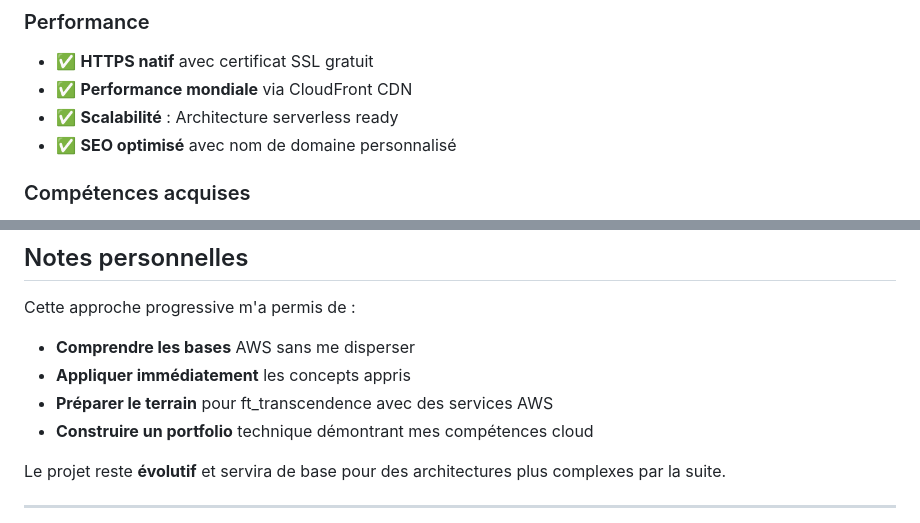
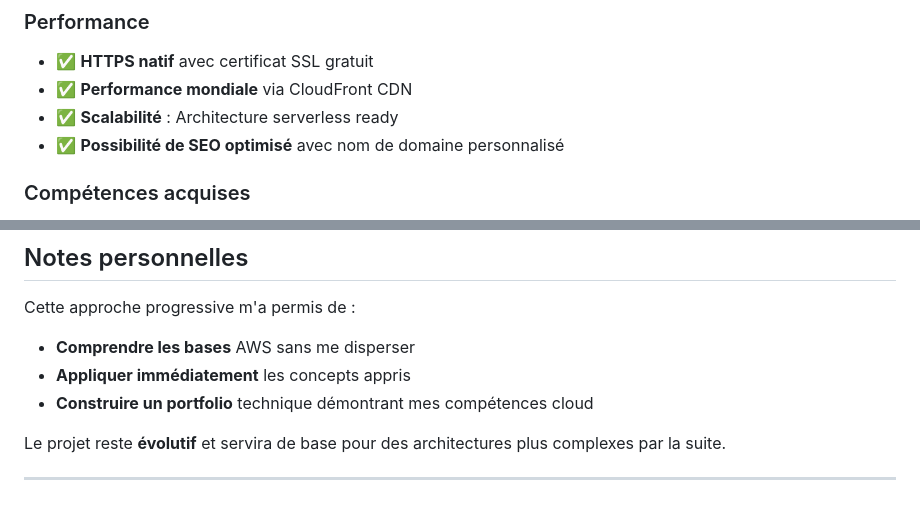
Before and after one commit to ZenabaNouriatte/Portfolio_AWS, a Markdown page: README.md, 2 parts joined by grey strips. GitHub-like rendering.

```diff
--- a/README.md
+++ b/README.md
@@ -169,7 +169,7 @@ Valeur: zenabamogne.fr
 - ✅ **HTTPS natif** avec certificat SSL gratuit
 - ✅ **Performance mondiale** via CloudFront CDN
 - ✅ **Scalabilité** : Architecture serverless ready
-- ✅ **SEO optimisé** avec nom de domaine personnalisé
+- ✅ **Possibilité de SEO optimisé** avec nom de domaine personnalisé
 
 ### Compétences acquises
 - **Infrastructure AWS** : S3, CloudFront, ACM, Route 53
@@ -202,7 +202,6 @@ Valeur: zenabamogne.fr
 Cette approche progressive m'a permis de :
 - **Comprendre les bases** AWS sans me disperser
 - **Appliquer immédiatement** les concepts appris
-- **Préparer le terrain** pour ft_transcendence avec des services AWS
 - **Construire un portfolio** technique démontrant mes compétences cloud
 
 Le projet reste **évolutif** et servira de base pour des architectures plus complexes par la suite.
```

#### REQUIREMENT
Without including any pictures, repeat the records above exactly.

#### EXERCISE RESPONSE
Before and after one commit to ZenabaNouriatte/Portfolio_AWS, a Markdown page: README.md, 2 parts joined by grey strips. GitHub-like rendering.

```diff
--- a/README.md
+++ b/README.md
@@ -169,7 +169,7 @@ Valeur: zenabamogne.fr
 - ✅ **HTTPS natif** avec certificat SSL gratuit
 - ✅ **Performance mondiale** via CloudFront CDN
 - ✅ **Scalabilité** : Architecture serverless ready
-- ✅ **SEO optimisé** avec nom de domaine personnalisé
+- ✅ **Possibilité de SEO optimisé** avec nom de domaine personnalisé
 
 ### Compétences acquises
 - **Infrastructure AWS** : S3, CloudFront, ACM, Route 53
@@ -202,7 +202,6 @@ Valeur: zenabamogne.fr
 Cette approche progressive m'a permis de :
 - **Comprendre les bases** AWS sans me disperser
 - **Appliquer immédiatement** les concepts appris
-- **Préparer le terrain** pour ft_transcendence avec des services AWS
 - **Construire un portfolio** technique démontrant mes compétences cloud
 
 Le projet reste **évolutif** et servira de base pour des architectures plus complexes par la suite.
```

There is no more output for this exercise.